Kyle E. Karches is Associate Professor of Internal Medicine and Health Care Ethics at Saint Louis University. He holds an MD from the University of Chicago and an interdisciplinary PhD in Health Care Ethics from Saint Louis University. He practices primary care and hospital medicine.
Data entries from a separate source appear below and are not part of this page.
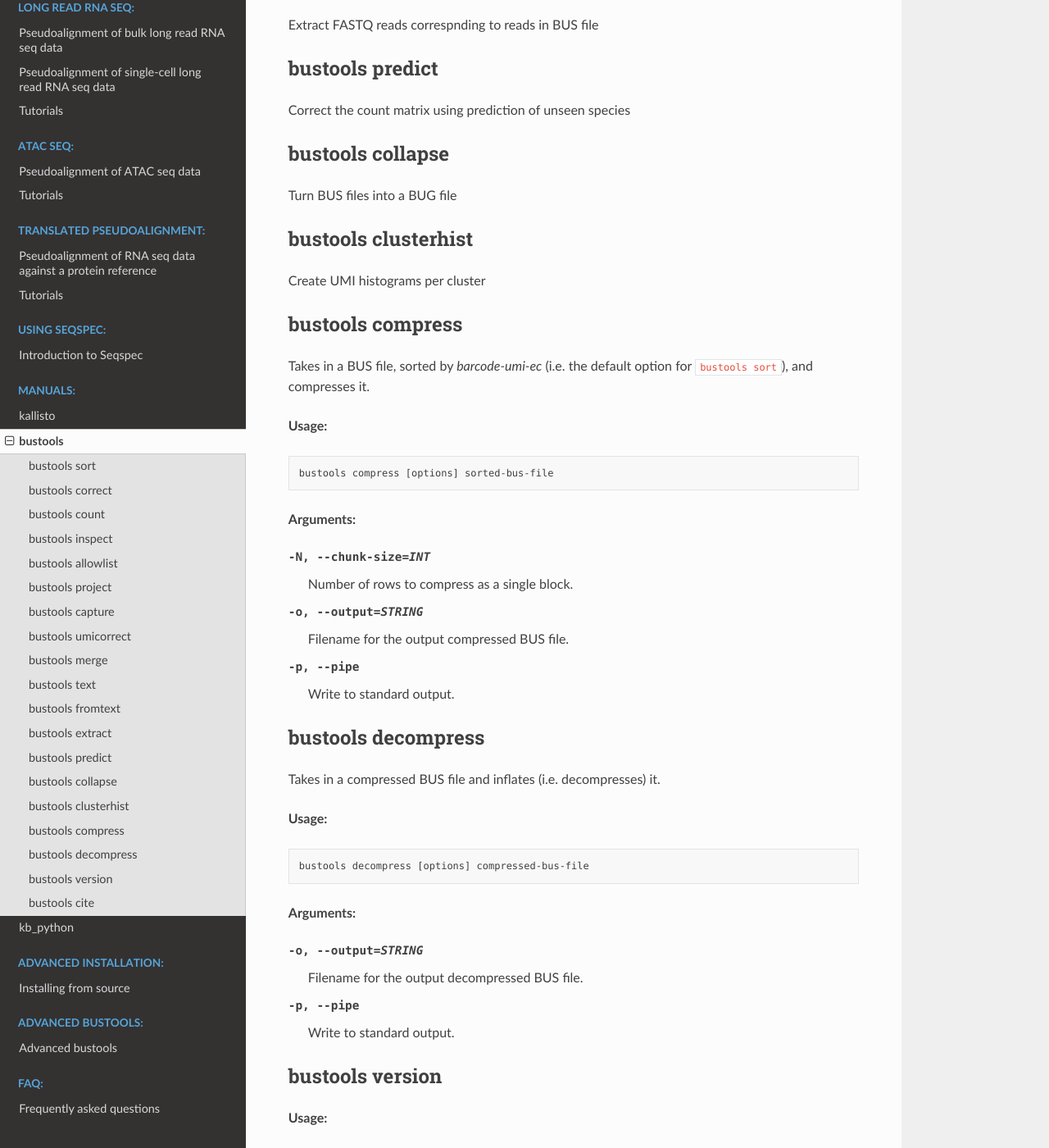
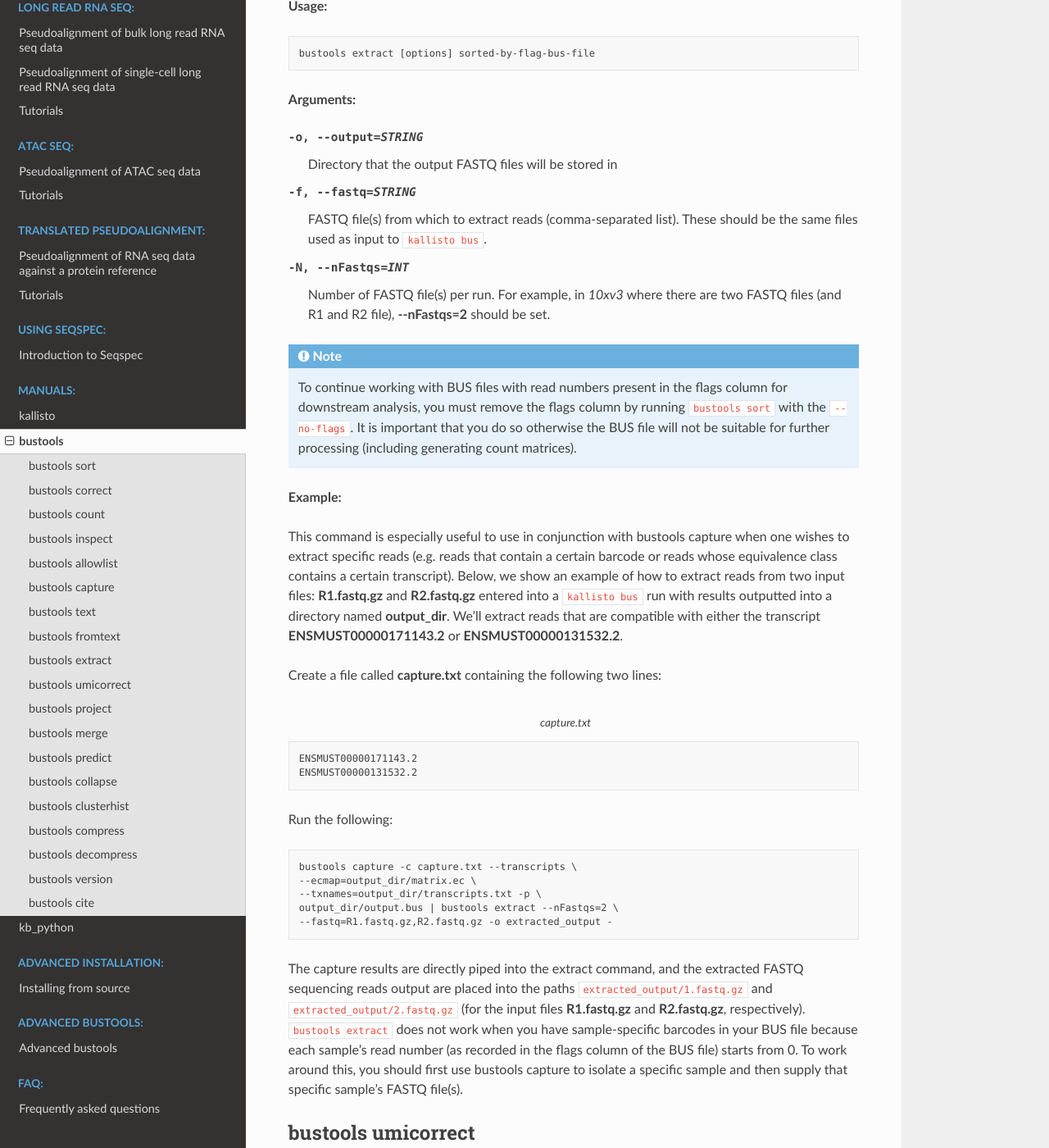
Before and after one commit to pachterlab/kb_docs, a Sphinx documentation site: the page built from docs/source/manuals/bustools.rst, in a window 1280 px wide and 1400 px high, scrolled down 9482 px. Shown: the whole window at 82% size. Built offline with Sphinx 7.4.7 and the Read the Docs theme 2.0.0, drawn with Linux system fonts in a browser that asks for light colours; some of the changed text lies outside the part shown.

Commit message:
Update bustools.rst

```diff
--- a/docs/source/manuals/bustools.rst
+++ b/docs/source/manuals/bustools.rst
@@ -336,9 +323,81 @@
 
 -p, --pipe  Write to standard output.
 
+
 bustools extract
 ^^^^^^^^^^^^^^^^^^^^
-Extract FASTQ reads correspnding to reads in BUS file
+Extracts FASTQ reads corresponding to reads in BUS file.
+
+This will extract the successfully mapped sequencing reads from the input FASTQ files that were processed with kallisto bus with the **-n** (**--num**) option, which places the read number (zero-indexed) in the flags column of the BUS file. Although BUS files with read numbers present in the flags column should not be used for downstream quantification, they can be used by **bustools extract** to extract the original sequencing reads (as well as by **bustools text** to view the sequencing read number along with the barcode, UMI, and equivalence class).
+
+Note: The BUS file must be sorted by flag. The output BUS file directly from kallisto should already be sorted by flag, but, if not, one can use apply ``bustools sort --flag`` on the BUS file.
+
+**Usage:**
+
+
+.. code-block:: text
+
+   bustools extract [options] sorted-by-flag-bus-file
+
+**Arguments:**
+
+
+-o, --output=STRING  Directory that the output FASTQ files will be stored in
+
+-f, --fastq=STRING  FASTQ file(s) from which to extract reads (comma-separated list). These should be the same files used as input to ``kallisto bus``.
+
+-N, --nFastqs=INT  Number of FASTQ file(s) per run. For example, in *10xv3* where there are two FASTQ files (and R1 and R2 file), **--nFastqs=2** should be set.
+
+
+.. note::
+
+  To continue working with BUS files with read numbers present in the flags column for downstream analysis, you must remove the flags column by running ``bustools sort`` with the ``--no-flags``. It is important that you do so otherwise the BUS file will not be suitable for further processing (including generating count matrices).
+
+
+**Example:**
+
+This command is especially useful to use in conjunction with bustools capture when one wishes to extract specific reads (e.g. reads that contain a certain barcode or reads whose equivalence class contains a certain transcript). Below, we show an example of how to extract reads from two input files: **R1.fastq.gz** and **R2.fastq.gz** entered into a ``kallisto bus`` run with results outputted into a directory named **output_dir**. We’ll extract reads that are compatible with either the transcript **ENSMUST00000171143.2** or **ENSMUST00000131532.2**.
+
+Create a file called **capture.txt** containing the following two lines:
+
+.. code-block:: text
+  :caption: capture.txt
+
+  ENSMUST00000171143.2
+  ENSMUST00000131532.2
+
+Run the following:
+
+.. code-block:: text
+
+  bustools capture -c capture.txt --transcripts \
+  --ecmap=output_dir/matrix.ec \
+  --txnames=output_dir/transcripts.txt -p \
+  output_dir/output.bus | bustools extract --nFastqs=2 \
+  --fastq=R1.fastq.gz,R2.fastq.gz -o extracted_output -
+
+
+The capture results are directly piped into the extract command, and the extracted FASTQ sequencing reads output are placed into the paths ``extracted_output/1.fastq.gz`` and ``extracted_output/2.fastq.gz`` (for the input files **R1.fastq.gz** and **R2.fastq.gz**, respectively). ``bustools extract`` does not work when you have sample-specific barcodes in your BUS file because each sample’s read number (as recorded in the flags column of the BUS file) starts from 0. To work around this, you should first use bustools capture to isolate a specific sample and then supply that specific sample’s FASTQ file(s).
+
+
+bustools umicorrect
+^^^^^^^^^^^^^^^^^^^^
+Error correct the UMIs in a BUS file
+
+
+
+
+bustools project
+^^^^^^^^^^^^^^^^^^^^
+Project a BUS file to gene sets
+
+
+bustools merge
+^^^^^^^^^^^^^^^^^^^^
+Merge bus files from same experiment
+
+
+
 
 bustools predict
 ^^^^^^^^^^^^^^^^^^^^
```
Also changed, not shown: other parts of docs/source/manuals/bustools.rst (+0 -13 lines).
Stephen C. Meredith is Professor in the Departments of Pathology, Neurology, and Biochemistry and Molecular Biology at the University of Chicago, where he also teaches courses on literature, philosophy, and theology. He works on the biophysics of protein structure, concentrating on amyloid proteins associated with neurodegenerative diseases. He also teaches courses in the College on James Joyce’s Ulysses, St. Thomas Aquinas, Augustine’s City of God, and other authors, particularly Dostoevsky and Thomas Mann. His main theological interest is in the problem of evil, and in this connection, he is currently completing a book on the philosophical and literary perspectives on disease, titled Disease and the Problem of Evil. His current interests also center on the impact of biotechnology and the genetic revolution on the definition of human nature.
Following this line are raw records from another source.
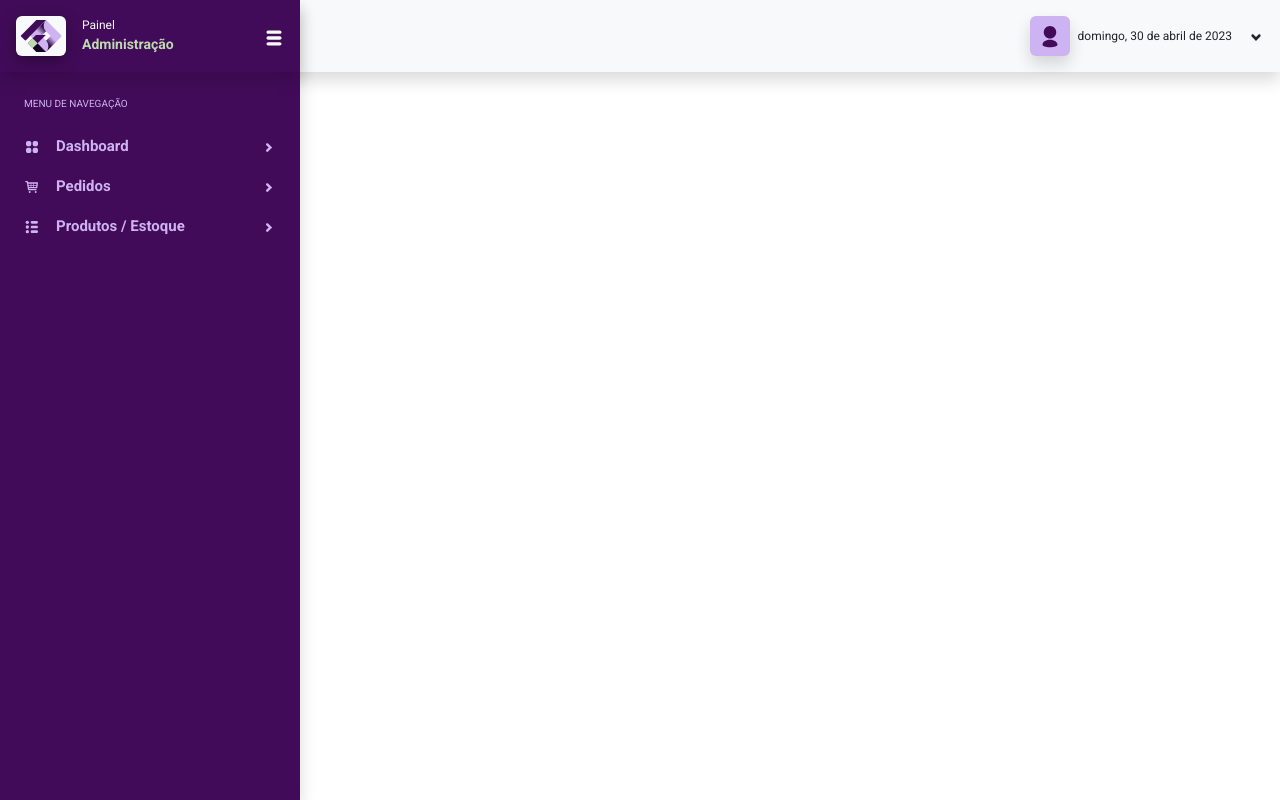
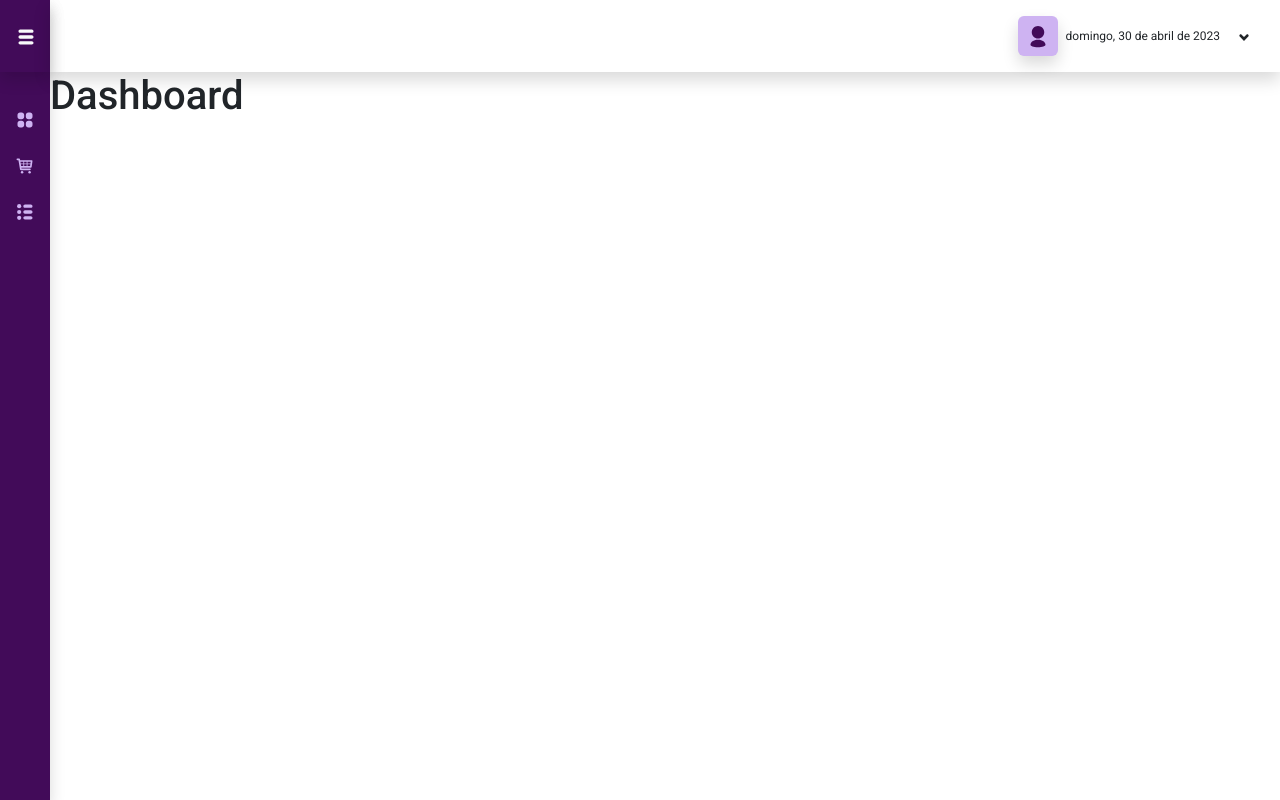
Before and after one commit to guigabraga/cronnos_app, a React (Vite) app: page /home in a window 1280 px wide. Built offline with nearby package versions, Linux system fonts and the light colour scheme.

Commit message:
Atualização de rotas

```diff
--- a/package.json
+++ b/package.json
@@ -14,12 +14,14 @@
     "@emotion/styled": "^11.10.8",
     "@hookform/resolvers": "^3.1.0",
     "@mui/material": "^5.12.2",
+    "apexcharts": "^3.41.0",
     "axios": "^1.4.0",
     "bootstrap": "^5.2.3",
     "bootstrap-icons": "^1.10.5",
     "localforage": "^1.10.0",
     "match-sorter": "^6.3.1",
     "react": "^18.2.0",
+    "react-apexcharts": "^1.4.0",
     "react-dom": "^18.2.0",
     "react-hook-form": "^7.44.3",
     "react-icons": "^4.9.0",
--- /dev/null
+++ b/src/App.jsx
@@ -0,0 +1,36 @@
+import React from 'react'
+import { BrowserRouter, Routes, Route } from "react-router-dom"
+
+import "./global-style.css"
+import 'bootstrap/dist/css/bootstrap.min.css'
+
+import Login from './routes/Login'
+import Cadastro from './routes/Cadastro'
+import RecuperarSenha from './routes/Recuperar-senha'
+import Home from './routes/Home'
+
+import Dashboard from './pages/Dashboard'
+import Pedidos from './pages/Pedidos'
+
+import SideBar from './components/HomeSideBar'
+
+function App(){
+    return(
+        <BrowserRouter>
+            <Routes>
+                <Route path='/login' element={<Login/>}/>
+                <Route path='/cadastro' element={<Cadastro/>}/>
+                <Route path='/recuperar-senha' element={<RecuperarSenha/>}/>
+            </Routes>
+            <SideBar>
+                <Routes>
+                    <Route path='/home' element={<Dashboard/>}/>
+                    <Route path='/dashboard' element={<Dashboard/>}/>
+                    <Route path='/pedidos' element={<Pedidos/>}/>
+                </Routes>
+            </SideBar>
+        </BrowserRouter>
+    )
+}
+
+export default App
--- a/src/Main.jsx
+++ b/src/Main.jsx
@@ -1,44 +1,10 @@
-import React from 'react';
-import ReactDOM from 'react-dom/client';
-import "./global-style.css";
-import 'bootstrap/dist/css/bootstrap.min.css';
-import {createBrowserRouter, createRoutesFromElements, Route, RouterProvider} from "react-router-dom";
+import React from 'react'
+import ReactDOM from 'react-dom/client'
+import App from './App'
 
-import Login from './routes/Login.jsx';
-import Cadastro from './routes/Cadastro.jsx';
-import RecuperarSenha from './routes/Recuperar-senha.jsx';
-import Dashboard from './routes/Dashboard.jsx';
-import Home from './routes/Home.jsx';
-
-const router = createBrowserRouter([
-    {
-        path: "/",
-        element: <Login />
-    },
-    {
-        path: "login",
-        element: <Login />
-    },
-    {
-        path: "cadastro",
-        element: <Cadastro />
-    },
-    {
-        path: "recuperar-senha",
-        element: <RecuperarSenha />
-    },
-    {
-        path: "dahsboard",
-        element: <Dashboard />
-    },
-    {
-        path: "home",
-        element: <Home />
-    }
-]);
-
-ReactDOM.createRoot(document.getElementById('root')).render(
+const root = ReactDOM.createRoot(document.getElementById('root'))
+root.render(
     <React.StrictMode>
-        <RouterProvider router={router} />
+        <App />
     </React.StrictMode>
-);
+)
--- a/src/components/HomeNavBar.jsx
+++ b/src/components/HomeNavBar.jsx
@@ -1,10 +1,11 @@
 import React, { useState, useEffect } from 'react'
+import { Navbar } from 'reactstrap'
 //Icones:
-import { TiUser} from 'react-icons/ti'
+import { TiUser } from 'react-icons/ti'
 //Componentes:
 import HomeNavBarDropdown from './HomeNavBarDropdown'
 
-function HomeNavBar(){
+function HomeNavBar({children}){
     //Nome do usuario no sessionStorage:
     const sessionUserName =  sessionStorage.getItem('userName')
     //Data/Hora realtime:
@@ -13,10 +14,10 @@ function HomeNavBar(){
             setInterval(() => setDateState(new Date()), 10000);
     }, []);
     return(
-        <div>
-            <div className='home-nav-bar shadow bg-light'>
-                <div className='float-end'>
-                    <div className='pt-3 hstack px-3 gap-2'>
+        <div className='w-100 container-nav-bar'>
+            <Navbar className='w-100 shadow home-nav-bar'>
+                <div className='ms-auto'>
+                    <div className='hstack px-3 gap-2'>
                         <div className='rounded home-navbar-user-icon shadow'>
                             <TiUser className='cronnos-font-30 icon-user'/>
                         </div>
@@ -29,7 +30,8 @@ function HomeNavBar(){
                         </div>
                     </div>
                 </div>
-            </div>
+            </Navbar>
+            <div>{children}</div>
         </div>
     )
 }
--- a/src/components/HomeSideBar.jsx
+++ b/src/components/HomeSideBar.jsx
@@ -3,56 +3,61 @@ import { useNavigate, Link, BrowserRouter, Routes, Route, NavLink } from 'react-
 //Icones:
 import { TiThMenu, TiThLarge, TiChevronRight, TiShoppingCart, TiThList } from 'react-icons/ti'
 
+import HomeNavBar from './HomeNavBar'
+
 import CronnosLogoSmall from '../assets/cronnos-logo-small.svg'
-import Dashboard from '../routes/Dashboard'
+import Dashboard from '../pages/Dashboard'
 import Tables from '../pages/Tables'
 
 function SideBar({children}){
     //Nome do usuario no sessionStorage:
     const sessionUserName =  sessionStorage.getItem('userName')
+    //Abrir e fechar Sidebar:
+    const [sideBarOpen, setSideBarOpen] = useState(false)
+    const toggle = () => setSideBarOpen(!sideBarOpen)
     //Itens dos menus:
     const menuItens = [
         {
-            path: "/dahsboard",
+            path: "/dashboard",
             name: "Dashboard",
             icon: <TiThLarge/>
         },
         {
-            path: "/dahsboard",
+            path: "/pedidos",
             name: "Pedidos",
             icon: <TiShoppingCart/>
         },
         {
-            path: "/dahsboard",
+            path: "dahsboard",
             name: "Produtos / Estoque",
             icon: <TiThList/>
         }
     ]
     return(
-        <div>
-            <div className='sideBarHome cronnos-bg-sidebar shadow'>
+        <div className='home-container'>
+            <div className='sideBarHome cronnos-bg-sidebar shadow' style={{width: sideBarOpen ? '300px': '50px'}}>
                 <div className='shadow home-side-bar-title'>
                     <div className='mx-3 hstack gap-3'>
-                        <img className='rounded p-1 my-3 cronnos-box-shadow-primary bg-light' src={CronnosLogoSmall} width='50px'/>
-                        <div>
+                        <img className='rounded p-1 my-3 cronnos-box-shadow-primary bg-light sidebar-title-icon' style={{display: sideBarOpen ? 'block': 'none'}} src={CronnosLogoSmall}/>
+                        <div style={{display: sideBarOpen ? 'block': 'none'}}>
                             <span className='d-block text-light cronnos-font-12 fw-medium'>Painel</span>
-                            <span className='d-block cronnos-text-primary fw-bold cronnos-font-14 '>Administração</span>
+                            <span className='d-block cronnos-text-primary fw-bold cronnos-font-14'>Administração</span>
                         </div>
-                        <div className='ms-auto'>
-                            <a className='text-light cronnos-font-20'><TiThMenu/></a>
+                        <div className='ms-auto' style={{height: sideBarOpen ? '': '71.5px', paddingTop : sideBarOpen ? '': '20px'}}>
+                            <a type='button' className='text-light cronnos-font-20' onClick={toggle}><TiThMenu/></a>
                         </div>
                     </div>
                 </div>
-                <div className='mt-4'>
-                    <p className='cronnos-font-10 cronnos-text-insert mx-4'>MENU DE NAVEGAÇÃO</p>
+                <div className='mt-4 home-side-bar-body'>
+                    <p className='cronnos-font-10 cronnos-text-insert mx-4 transition' style={{display: sideBarOpen ? 'block': 'none'}}>MENU DE NAVEGAÇÃO</p>
                     <div>
                         {
                             menuItens.map((item, index) =>(
-                                <NavLink to={item.path} key={index} activeclassName='active' className='text-decoration-none'>
-                                    <div className='hstack gap-3 item-menu px-4 py-2'>
-                                        <div className='ronnos-font-15'>{item.icon}</div>
-                                        <div className='cronnos-font-15 fw-semibold'>{item.name}</div>
-                                        <div className='cronnos-font-15 ms-auto'><TiChevronRight/></div>
+                                <NavLink to={item.path} key={index} className='text-decoration-none item-menu' activeclassname='active'>
+                                    <div className='hstack gap-3 py-2 item-menu-div'>
+                                        <div style={{paddingLeft: sideBarOpen ? '25px': '15px', fontSize: sideBarOpen ? '15px': '20px'}}>{item.icon}</div>
+                                        <div className='cronnos-font-15 fw-semibold' style={{display: sideBarOpen ? 'block': 'none'}}>{item.name}</div>
+                                        <div className='cronnos-font-15 ms-auto pe-4' style={{display: sideBarOpen ? 'block': 'none'}}><TiChevronRight/></div>
                                     </div>
                                 </NavLink>
                             ))
@@ -60,7 +65,7 @@ function SideBar({children}){
                     </div>
                 </div>
             </div>
-            <main>{children}</main>
+            <HomeNavBar>{children}</HomeNavBar>
         </div>
     )
 }
--- a/src/global-style.css
+++ b/src/global-style.css
@@ -72,13 +72,6 @@
     cursor: pointer;
 }
 
-.sideBarHome{
-    position: fixed;
-    width: 300px;
-    height: 100vh;
-    transition: 0.5s;
-}
-
 /*Botões da Sidebar*/
 .item-menu{
     color: #CEB3F2;
@@ -88,17 +81,43 @@
     background-color: #300B40;
     transition: all 0.5s;
 }
+.active{
+    color: whitesmoke;
+    background-color: #300B40;
+}
+.item-menu-div:hover{
+    color: whitesmoke;
+    background-color: #300B40;
+    transition: all 0.5s;
+}
+
+/*Home*/
+.home-container{
+    display: flex;
+}
 
 /*Home SideBar*/
 .home-side-bar-title{
     height: 50x;
 }
+.sideBarHome{
+    width: 300px;
+    height: 100vh;
+    transition: all 0.5s;
+}
+.sidebar-title-icon{
+    width: 50px;
+    transition: all 0.5s;
+    transition-delay: 5s;
+}
 
 /*Home Navbar*/
+.container-nav-bar{
+    height: 72px;
+}
 .home-nav-bar{
     position: fixed;
     height: 71.5px;
-    width: 100%;
 }
 .home-navbar-user-icon{
     display: flex;
--- a/src/pages/Dashboard.jsx
+++ b/src/pages/Dashboard.jsx
@@ -1,9 +1,12 @@
 import React from 'react'
+
+import DashboardChartOne from '../components/charts/DashboardChartOne'
 
 function Dashboard(){
     return(
         <div>
             <h1>Dashboard</h1>
+
         </div>
     )
 }
--- /dev/null
+++ b/src/pages/Pedidos.jsx
@@ -0,0 +1,11 @@
+import React from 'react'
+
+function Pedidos(){
+    return(
+        <div>
+            <h1>Pedidos</h1>
+        </div>
+    )
+}
+
+export default Pedidos
--- a/src/routes/Home.jsx
+++ b/src/routes/Home.jsx
@@ -1,19 +1,10 @@
 import React, { useState } from 'react'
 import { useNavigate, Link, BrowserRouter, Routes, Route } from 'react-router-dom'
 
-import CronnosLogoSmall from '../assets/cronnos-logo-small.svg'
-import SideBar from '../components/HomeSideBar'
-import HomeNavBar from '../components/HomeNavBar'
-import Dashboard from '../routes/Dashboard'
-import Tables from '../pages/Tables'
-
-
 function Home(){
     return(
-        <div>
-            <HomeNavBar/>
-            <SideBar/>
-        </div>
+        <>
+        </>
     )
 }
 
--- a/src/routes/Login.jsx
+++ b/src/routes/Login.jsx
@@ -47,7 +47,7 @@ function Login(){
                 sessionStorage.setItem('userName', response.data.nameUser)
                 setTimeout(() => {
                     setRemoveLoadSpinner(false)
-                    navigate('/Home')
+                    navigate('/home')
                 }, 1000)
             }else{
                 sessionStorage.setItem('status','Email ou senha incorretos!')
```
Also changed, not shown: src/components/charts/DashboardChartOne.jsx (added, +45 -0 lines), src/routes/Dashboard.jsx (deleted, +0 -61 lines), 1 other file (tests, documents, lock files or other folders).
Lesley Rice is Assistant Professor of Bioethics at the Pontifical John Paul II Institute, where she also received her doctorate in theology with a dissertation on contemporary Catholic thought concerning biotechnology and the beginning of life. Her research concerns the history and philosophy of biology, the character of biological knowing, and the cultural and anthropological significance of biotechnologies. Her work has been published in Communio: International Catholic Review, Anthropotes: Rivista di Studi sulla Persona e la Famiglia, and Humanum: Issues in Family, Culture & Science.